Task directions: Pictures aside, copy every record word for word.

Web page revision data
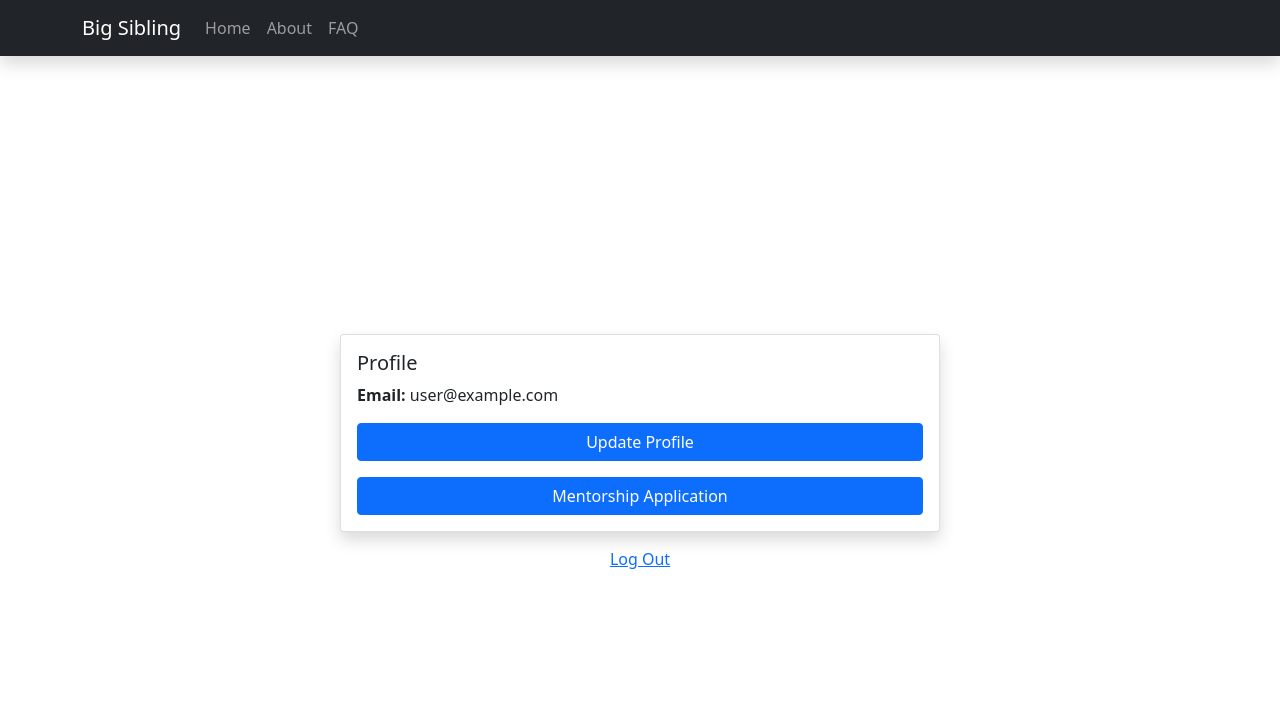
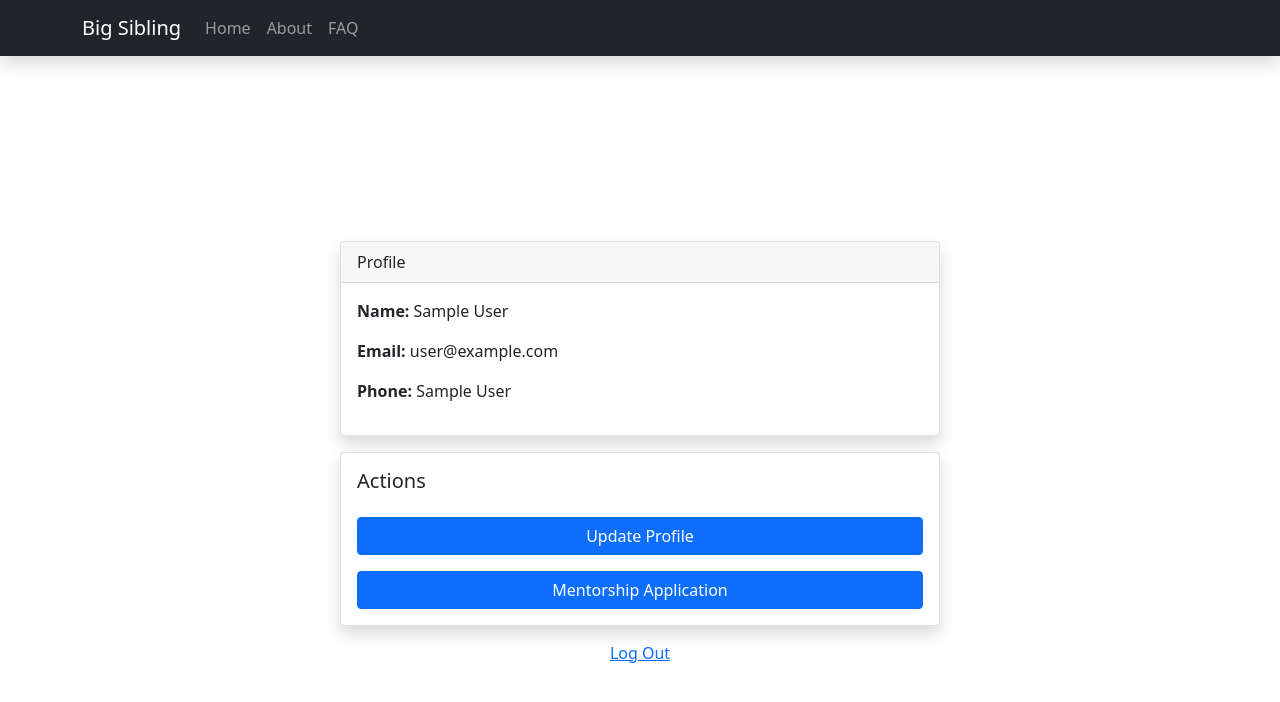
Before and after one commit to samswagbot/big-sibling, a React (Create React App) app: page / in a window 1280 px wide. Shown: the top 702 px of the page. Built offline with nearby package versions, Linux system fonts and the light colour scheme; no server answers; the database is empty; sample sign-in values are in the browser's storage.

Commit message:
updating profile

```diff
--- a/src/components/Dashboard.jsx
+++ b/src/components/Dashboard.jsx
@@ -9,6 +9,7 @@ export default function Dashboard() {
   const db = getDatabase();
 
   const userDetails = ref(db, currentUser.uid);
+  console.log(currentUser);
   onValue(
     userDetails,
     (snapshot) => {
@@ -36,12 +37,27 @@ export default function Dashboard() {
   }
   return (
     <>
+      <Card className="shadow mb-3">
+        <Card.Header>Profile</Card.Header>
+        <Card.Body>
+          {error && <Alert variant="danger">{error}</Alert>}
+          <p>
+            <strong>Name: </strong>
+            {currentUser.displayName}
+          </p>
+          <p>
+            <strong>Email: </strong>
+            {currentUser.email}
+          </p>
+          <p>
+            <strong>Phone: </strong>
+            {currentUser.displayName}
+          </p>
+        </Card.Body>
+      </Card>
       <Card className="shadow">
         <Card.Body>
-          <Card.Title>Profile</Card.Title>
-          {error && <Alert variant="danger">{error}</Alert>}
-          <strong>Email: </strong>
-          {currentUser.email}
+          <Card.Title>Actions</Card.Title>
           <Link to="/update-profile" className="btn btn-primary w-100 mt-3">
             Update Profile
           </Link>
--- a/src/components/UpdateProfile.jsx
+++ b/src/components/UpdateProfile.jsx
@@ -5,7 +5,13 @@ import { useAuth } from "../contexts/AuthContext";
 
 
 export default function UpdateProfile() {
-  const { currentUser, changeEmail, changePassword } = useAuth();
+  const {
+    currentUser,
+    changeEmail,
+    changePassword,
+    changePhoneNumber,
+    changeDisplayName,
+  } = useAuth();
 
   const navigate = useNavigate();
   const [error, setError] = useState(``);
@@ -14,6 +20,8 @@ export default function UpdateProfile() {
   const emailRef = useRef();
   const passwordRef = useRef();
   const passwordConfirmationRef = useRef();
+  const phoneRef = useRef();
+  const displayNameRef = useRef();
 
   function handleSubmit(e) {
     e.preventDefault();
@@ -30,6 +38,13 @@ export default function UpdateProfile() {
 
     if (passwordRef.current.value !== currentUser.password) {
       promises.push(changePassword(passwordRef.current.value));
+    }
+    if (phoneRef.current.value !== currentUser.phone) {
+      promises.push(changePhoneNumber(phoneRef.current.value));
+    }
+
+    if (displayNameRef.current.value !== currentUser.displayName) {
+      promises.push(changeDisplayName(displayNameRef.current.value));
     }
 
     Promise.all(promises)
@@ -56,7 +71,7 @@ export default function UpdateProfile() {
           <h2 className="text-center mb-4">Update Profile</h2>
           {error && <Alert variant="danger">{error}</Alert>}
           <Form onSubmit={handleSubmit}>
-            <Form.Group id="email">
+            <Form.Group id="email" className="mt-2">
               <Form.Label>Email</Form.Label>
               <Form.Control
                 defaultValue={currentUser.email}
@@ -65,7 +80,7 @@ export default function UpdateProfile() {
                 type="email"
               />
             </Form.Group>
-            <Form.Group id="password">
+            <Form.Group id="password" className="mt-2">
               <Form.Label>Password</Form.Label>
               <Form.Control
                 placeholder="Leave blank to keep the same"
@@ -73,12 +88,29 @@ export default function UpdateProfile() {
                 type="password"
               />
             </Form.Group>
-            <Form.Group id="password-confirm">
+            <Form.Group id="password-confirm" className="mt-2">
               <Form.Label>Password Confirmation</Form.Label>
               <Form.Control
                 placeholder="Leave blank to keep the same"
                 ref={passwordConfirmationRef}
                 type="password"
+              />
+            </Form.Group>
+            <Form.Group id="phone" className="mt-2">
+              <Form.Label>Phone</Form.Label>
+              <Form.Control
+                placeholder="enter phone number"
+                ref={phoneRef}
+                type="tel"
+                as="input"
+              />
+            </Form.Group>
+            <Form.Group id="displayName" className="mt-2">
+              <Form.Label>Name</Form.Label>
+              <Form.Control
+                placeholder="name"
+                ref={displayNameRef}
+                type="text"
               />
             </Form.Group>
             <Button disabled={loading} type="submit" className="w-100 mt-4">
--- a/src/contexts/AuthContext.js
+++ b/src/contexts/AuthContext.js
@@ -8,6 +8,8 @@ import {
   sendPasswordResetEmail,
   updateEmail,
   updatePassword,
+  updatePhoneNumber,
+  updateProfile,
 } from "firebase/auth";
 import { app } from "../firebase";
 
@@ -57,13 +59,13 @@ export default function AuthProvider({ children }) {
     return updatePassword(auth.currentUser, password);
   }
 
-  // function reauth() {
-  //   const cred = app.auth.EmailAuthProvider.credential(
-  //     currentUser.email,
-  //     currentUser.password
-  //   );
-  //   return reauthenticateWithCredential(currentUser, cred);
-  // }
+  function changePhoneNumber(phoneNumber) {
+    return updatePhoneNumber(auth.currentUser, phoneNumber);
+  }
+
+  function changeDisplayName(name) {
+    return updateProfile(auth.currentUser, { displayName: name });
+  }
 
   const value = {
     currentUser,
@@ -73,7 +75,8 @@ export default function AuthProvider({ children }) {
     resetPassword,
     changeEmail,
     changePassword,
-    // reauth,
+    changePhoneNumber,
+    changeDisplayName,
   };
   return (
     <AuthContext.Provider value={value}>
```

Response area:
Before and after one commit to samswagbot/big-sibling, a React (Create React App) app: page / in a window 1280 px wide. Shown: the top 702 px of the page. Built offline with nearby package versions, Linux system fonts and the light colour scheme; no server answers; the database is empty; sample sign-in values are in the browser's storage.

Commit message:
updating profile

```diff
--- a/src/components/Dashboard.jsx
+++ b/src/components/Dashboard.jsx
@@ -9,6 +9,7 @@ export default function Dashboard() {
   const db = getDatabase();
 
   const userDetails = ref(db, currentUser.uid);
+  console.log(currentUser);
   onValue(
     userDetails,
     (snapshot) => {
@@ -36,12 +37,27 @@ export default function Dashboard() {
   }
   return (
     <>
+      <Card className="shadow mb-3">
+        <Card.Header>Profile</Card.Header>
+        <Card.Body>
+          {error && <Alert variant="danger">{error}</Alert>}
+          <p>
+            <strong>Name: </strong>
+            {currentUser.displayName}
+          </p>
+          <p>
+            <strong>Email: </strong>
+            {currentUser.email}
+          </p>
+          <p>
+            <strong>Phone: </strong>
+            {currentUser.displayName}
+          </p>
+        </Card.Body>
+      </Card>
       <Card className="shadow">
         <Card.Body>
-          <Card.Title>Profile</Card.Title>
-          {error && <Alert variant="danger">{error}</Alert>}
-          <strong>Email: </strong>
-          {currentUser.email}
+          <Card.Title>Actions</Card.Title>
           <Link to="/update-profile" className="btn btn-primary w-100 mt-3">
             Update Profile
           </Link>
--- a/src/components/UpdateProfile.jsx
+++ b/src/components/UpdateProfile.jsx
@@ -5,7 +5,13 @@ import { useAuth } from "../contexts/AuthContext";
 
 
 export default function UpdateProfile() {
-  const { currentUser, changeEmail, changePassword } = useAuth();
+  const {
+    currentUser,
+    changeEmail,
+    changePassword,
+    changePhoneNumber,
+    changeDisplayName,
+  } = useAuth();
 
   const navigate = useNavigate();
   const [error, setError] = useState(``);
@@ -14,6 +20,8 @@ export default function UpdateProfile() {
   const emailRef = useRef();
   const passwordRef = useRef();
   const passwordConfirmationRef = useRef();
+  const phoneRef = useRef();
+  const displayNameRef = useRef();
 
   function handleSubmit(e) {
     e.preventDefault();
@@ -30,6 +38,13 @@ export default function UpdateProfile() {
 
     if (passwordRef.current.value !== currentUser.password) {
       promises.push(changePassword(passwordRef.current.value));
+    }
+    if (phoneRef.current.value !== currentUser.phone) {
+      promises.push(changePhoneNumber(phoneRef.current.value));
+    }
+
+    if (displayNameRef.current.value !== currentUser.displayName) {
+      promises.push(changeDisplayName(displayNameRef.current.value));
     }
 
     Promise.all(promises)
@@ -56,7 +71,7 @@ export default function UpdateProfile() {
           <h2 className="text-center mb-4">Update Profile</h2>
           {error && <Alert variant="danger">{error}</Alert>}
           <Form onSubmit={handleSubmit}>
-            <Form.Group id="email">
+            <Form.Group id="email" className="mt-2">
               <Form.Label>Email</Form.Label>
               <Form.Control
                 defaultValue={currentUser.email}
@@ -65,7 +80,7 @@ export default function UpdateProfile() {
                 type="email"
               />
             </Form.Group>
-            <Form.Group id="password">
+            <Form.Group id="password" className="mt-2">
               <Form.Label>Password</Form.Label>
               <Form.Control
                 placeholder="Leave blank to keep the same"
@@ -73,12 +88,29 @@ export default function UpdateProfile() {
                 type="password"
               />
             </Form.Group>
-            <Form.Group id="password-confirm">
+            <Form.Group id="password-confirm" className="mt-2">
               <Form.Label>Password Confirmation</Form.Label>
               <Form.Control
                 placeholder="Leave blank to keep the same"
                 ref={passwordConfirmationRef}
                 type="password"
+              />
+            </Form.Group>
+            <Form.Group id="phone" className="mt-2">
+              <Form.Label>Phone</Form.Label>
+              <Form.Control
+                placeholder="enter phone number"
+                ref={phoneRef}
+                type="tel"
+                as="input"
+              />
+            </Form.Group>
+            <Form.Group id="displayName" className="mt-2">
+              <Form.Label>Name</Form.Label>
+              <Form.Control
+                placeholder="name"
+                ref={displayNameRef}
+                type="text"
               />
             </Form.Group>
             <Button disabled={loading} type="submit" className="w-100 mt-4">
--- a/src/contexts/AuthContext.js
+++ b/src/contexts/AuthContext.js
@@ -8,6 +8,8 @@ import {
   sendPasswordResetEmail,
   updateEmail,
   updatePassword,
+  updatePhoneNumber,
+  updateProfile,
 } from "firebase/auth";
 import { app } from "../firebase";
 
@@ -57,13 +59,13 @@ export default function AuthProvider({ children }) {
     return updatePassword(auth.currentUser, password);
   }
 
-  // function reauth() {
-  //   const cred = app.auth.EmailAuthProvider.credential(
-  //     currentUser.email,
-  //     currentUser.password
-  //   );
-  //   return reauthenticateWithCredential(currentUser, cred);
-  // }
+  function changePhoneNumber(phoneNumber) {
+    return updatePhoneNumber(auth.currentUser, phoneNumber);
+  }
+
+  function changeDisplayName(name) {
+    return updateProfile(auth.currentUser, { displayName: name });
+  }
 
   const value = {
     currentUser,
@@ -73,7 +75,8 @@ export default function AuthProvider({ children }) {
     resetPassword,
     changeEmail,
     changePassword,
-    // reauth,
+    changePhoneNumber,
+    changeDisplayName,
   };
   return (
     <AuthContext.Provider value={value}>
```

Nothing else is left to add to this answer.